Task details:
Could you retype all of the entries exactly, without their pictures?

Revision comparison data
=== Begin Enclosure ===

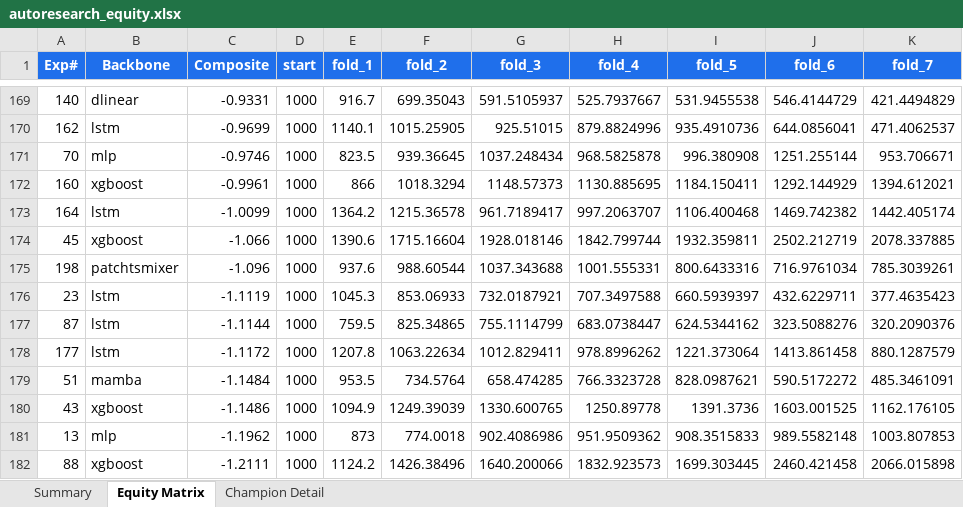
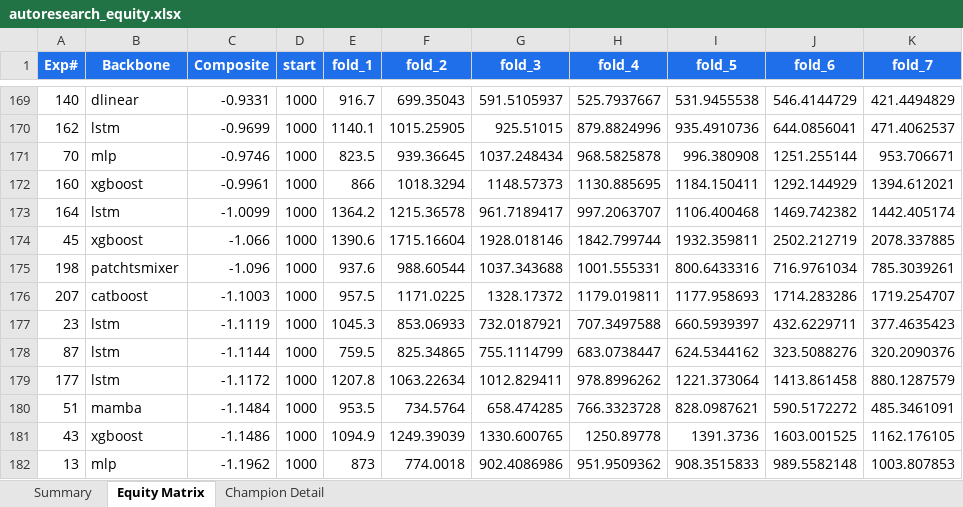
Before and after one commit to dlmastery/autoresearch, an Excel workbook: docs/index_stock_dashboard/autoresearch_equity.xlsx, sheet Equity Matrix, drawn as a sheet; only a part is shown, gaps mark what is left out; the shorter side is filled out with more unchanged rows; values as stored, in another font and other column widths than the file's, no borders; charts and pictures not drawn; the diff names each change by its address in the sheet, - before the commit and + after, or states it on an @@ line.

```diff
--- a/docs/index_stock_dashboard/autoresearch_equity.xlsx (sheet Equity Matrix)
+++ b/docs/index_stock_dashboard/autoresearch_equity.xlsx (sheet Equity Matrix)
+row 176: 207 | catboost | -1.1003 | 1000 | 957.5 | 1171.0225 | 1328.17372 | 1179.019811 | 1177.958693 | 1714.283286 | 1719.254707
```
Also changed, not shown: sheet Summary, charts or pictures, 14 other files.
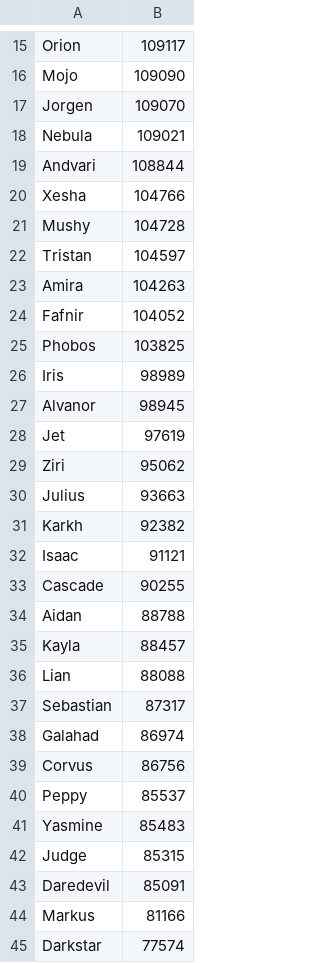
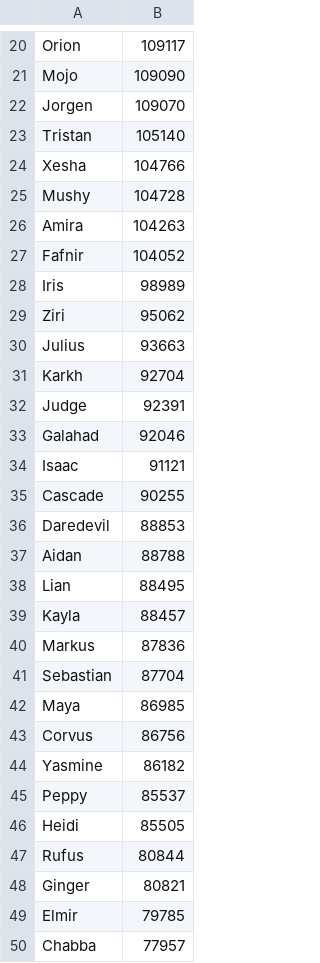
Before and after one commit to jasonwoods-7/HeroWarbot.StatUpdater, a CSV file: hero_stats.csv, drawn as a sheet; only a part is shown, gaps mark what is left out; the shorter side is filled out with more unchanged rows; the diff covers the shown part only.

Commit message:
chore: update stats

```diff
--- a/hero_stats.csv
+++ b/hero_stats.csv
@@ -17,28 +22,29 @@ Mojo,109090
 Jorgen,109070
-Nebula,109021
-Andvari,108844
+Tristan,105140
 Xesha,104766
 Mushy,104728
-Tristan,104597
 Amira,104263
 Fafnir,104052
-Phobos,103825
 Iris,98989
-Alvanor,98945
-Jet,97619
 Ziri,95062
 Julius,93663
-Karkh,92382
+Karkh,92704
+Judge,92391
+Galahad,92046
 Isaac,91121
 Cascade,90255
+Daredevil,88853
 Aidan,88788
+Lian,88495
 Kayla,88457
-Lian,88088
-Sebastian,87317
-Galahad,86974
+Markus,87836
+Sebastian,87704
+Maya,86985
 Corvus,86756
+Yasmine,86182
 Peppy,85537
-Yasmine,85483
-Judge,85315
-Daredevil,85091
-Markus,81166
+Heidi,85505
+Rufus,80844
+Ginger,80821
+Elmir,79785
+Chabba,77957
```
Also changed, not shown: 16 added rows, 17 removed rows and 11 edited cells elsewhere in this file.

=== End Enclosure ===

Expected answer:
Before and after one commit to dlmastery/autoresearch, an Excel workbook: docs/index_stock_dashboard/autoresearch_equity.xlsx, sheet Equity Matrix, drawn as a sheet; only a part is shown, gaps mark what is left out; the shorter side is filled out with more unchanged rows; values as stored, in another font and other column widths than the file's, no borders; charts and pictures not drawn; the diff names each change by its address in the sheet, - before the commit and + after, or states it on an @@ line.

```diff
--- a/docs/index_stock_dashboard/autoresearch_equity.xlsx (sheet Equity Matrix)
+++ b/docs/index_stock_dashboard/autoresearch_equity.xlsx (sheet Equity Matrix)
+row 176: 207 | catboost | -1.1003 | 1000 | 957.5 | 1171.0225 | 1328.17372 | 1179.019811 | 1177.958693 | 1714.283286 | 1719.254707
```
Also changed, not shown: sheet Summary, charts or pictures, 14 other files.
Before and after one commit to jasonwoods-7/HeroWarbot.StatUpdater, a CSV file: hero_stats.csv, drawn as a sheet; only a part is shown, gaps mark what is left out; the shorter side is filled out with more unchanged rows; the diff covers the shown part only.

Commit message:
chore: update stats

```diff
--- a/hero_stats.csv
+++ b/hero_stats.csv
@@ -17,28 +22,29 @@ Mojo,109090
 Jorgen,109070
-Nebula,109021
-Andvari,108844
+Tristan,105140
 Xesha,104766
 Mushy,104728
-Tristan,104597
 Amira,104263
 Fafnir,104052
-Phobos,103825
 Iris,98989
-Alvanor,98945
-Jet,97619
 Ziri,95062
 Julius,93663
-Karkh,92382
+Karkh,92704
+Judge,92391
+Galahad,92046
 Isaac,91121
 Cascade,90255
+Daredevil,88853
 Aidan,88788
+Lian,88495
 Kayla,88457
-Lian,88088
-Sebastian,87317
-Galahad,86974
+Markus,87836
+Sebastian,87704
+Maya,86985
 Corvus,86756
+Yasmine,86182
 Peppy,85537
-Yasmine,85483
-Judge,85315
-Daredevil,85091
-Markus,81166
+Heidi,85505
+Rufus,80844
+Ginger,80821
+Elmir,79785
+Chabba,77957
```
Also changed, not shown: 16 added rows, 17 removed rows and 11 edited cells elsewhere in this file.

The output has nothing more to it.